It is perhaps because of the week I've just had that makes me feel like it's particularly brilliant. Let me explain: I've spent a week trying to re-code a really rather cool application (which my team wrote and which we're rightly proud) for another format… and, as you might've guessed, failed. It is not an insurmountable collection of issues but still issues that will take longer than I have to fix. I know just how I would fix them and the time involved in the fixing and I know the number of heartwarming highs and heartbreaking lows that effort would involve. The highs and lows I can live with but the time isn't something we can bear so it'll have to take a sprint or two or perhaps a re-examination of the whole solution just for that one format.
I'm balding and have dry-skin… I also have to moderate my diet and drink intake… I'm this close to dropping my cigarette intake to 3-a-day (I would give up but I sometimes think it's my vices that make me and 3-a-day sounds like I'm not really smoking at all!). Despite all this, when I sort out an issue in a project, I feel like I have the stature of a god (no, not Bhudda, some handsome Greek god). When I'm confronted with something that just doesn't work I feel each and every one of those extra pounds; each and every-flake of skin that lands on my t-shirt is indicative of my failure as not only a coder but member of the human race and each and every drink is a balm to my tortured soul.
I guess what I'm trying to say is that that there article by Matt Briggs has warmed my heart in that what I constantly feel is indicative that I deserve the title of Senior Developer… I guess. Perhaps as I ease myself into it I'll get myself down to 3-a-day, drop some pounds, shave my head and moisturise more. The drink intake has been successfully moderated as I really, really can't code with a hangover and drunken coding is a recipe for disaster!
Getting back to the title of this post though I noticed that a server-side script written to return rows for a DataTable wasn't. It was returning the number of results but the data array was stubbornly empty. I checked the variable array being sent to the server in the ajax code and everything seemed to be fine. I echoed out the queries that the server-side script was making and clocked that the SQL was limiting the result to 0… this was despite the length variable being set… I took to echoing out individual values from the array and everything seemed to be okay until I got to the length… I'd not long ago changed the table as I was showing too much data which wasn't relevant and wasn't showing some data that the client felt was relevant. But I was still returning that data, the new stuff was simply tacked onto the end of the query so the resulting variable was huge. And that was the answer, I was asking far too questions and because the variable array was so large it was getting truncated and I was losing the pagination data, effectively making the query end like this:
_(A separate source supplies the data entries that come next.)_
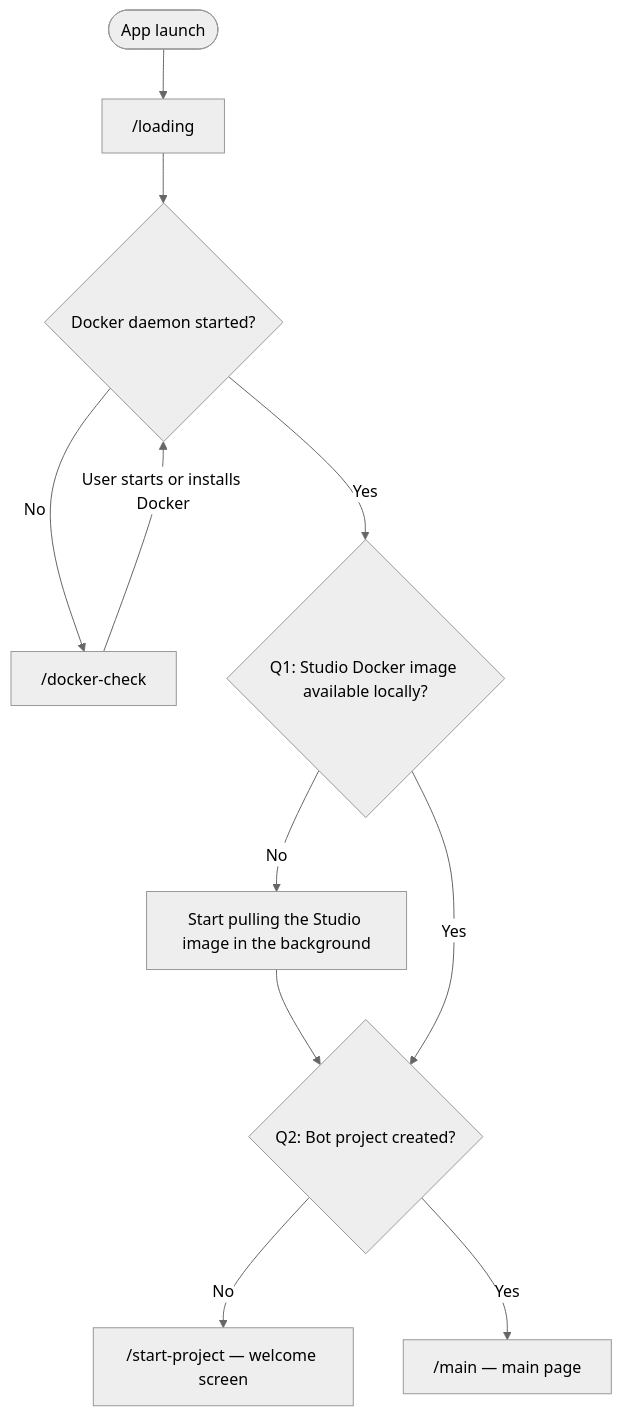
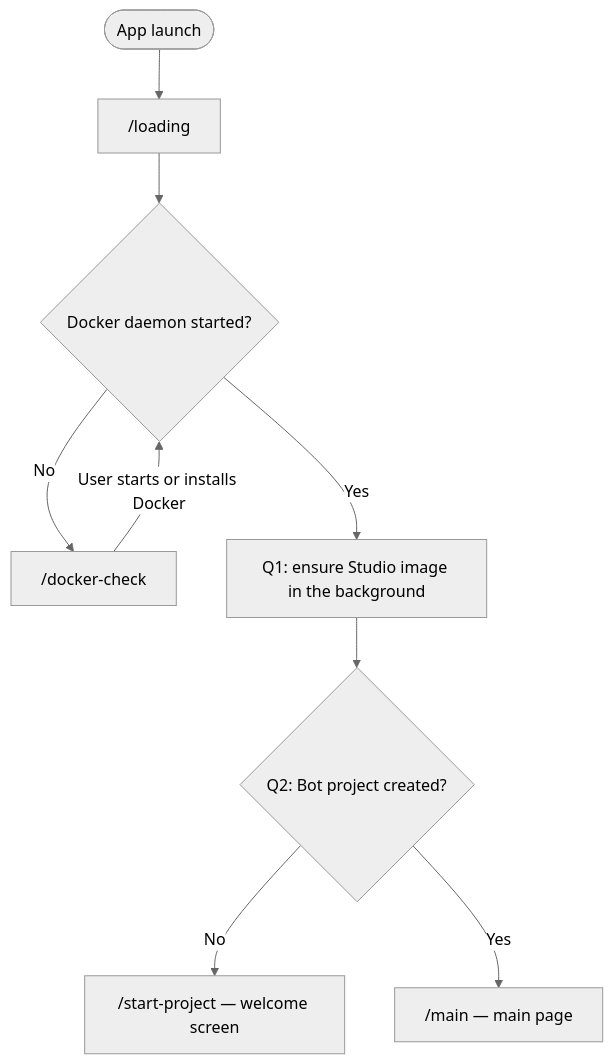
The diagram in DEVELOPMENT.md (lugobots/studio-v3), drawn with Mermaid (neutral theme) before and after one commit. The commit also changed other lines of this file and 11 other files, not shown here.

Commit message:
Wire the startup sequencer so launch runs Docker, Q1, and Q2 without dummy Continue buttons.

````diff
--- a/DEVELOPMENT.md
+++ b/DEVELOPMENT.md
@@ -23,13 +23,11 @@
 ```mermaid
 flowchart TD
   Start([App launch]) --> Loading["/loading"]
   Loading --> DockerStarted{Docker daemon started?}
   DockerStarted -->|No| DockerCheck["/docker-check"]
   DockerCheck -->|User starts or installs Docker| DockerStarted
-  DockerStarted -->|Yes| Q1{Q1: Studio Docker image available locally?}
-  Q1 -->|No| Pull["Start pulling the Studio image in the background"]
-  Pull --> Q2
-  Q1 -->|Yes| Q2{Q2: Bot project created?}
+  DockerStarted -->|Yes| Q1[Q1: ensure Studio image in the background]
+  Q1 --> Q2{Q2: Bot project created?}
   Q2 -->|No| Welcome["/start-project — welcome screen"]
   Q2 -->|Yes| Main["/main — main page"]
 ```
````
LIMIT 0 OFFSET 0
LIMIT 0, 0
No wonder I wasn't getting any data despite the pagination still working. I knocked off the extraneous fields from the table columns array and all was well. Always pays to check the length of the data being sent in a GET request though!
Actually I had a brain-wave while I was looking at what I'd just written and clocked that I use that extra data to populate modal dialogs should the user want to edit the data. But I can still return the data and then act upon it, the issue is in the asking for it. I can add all sorts of data to the row but I need to be careful about what I ask for! There was me getting ready to prune the dialog and the returned data and I don't need to, everything it still gravy: I just need to ask for the absolute minimum of what I need.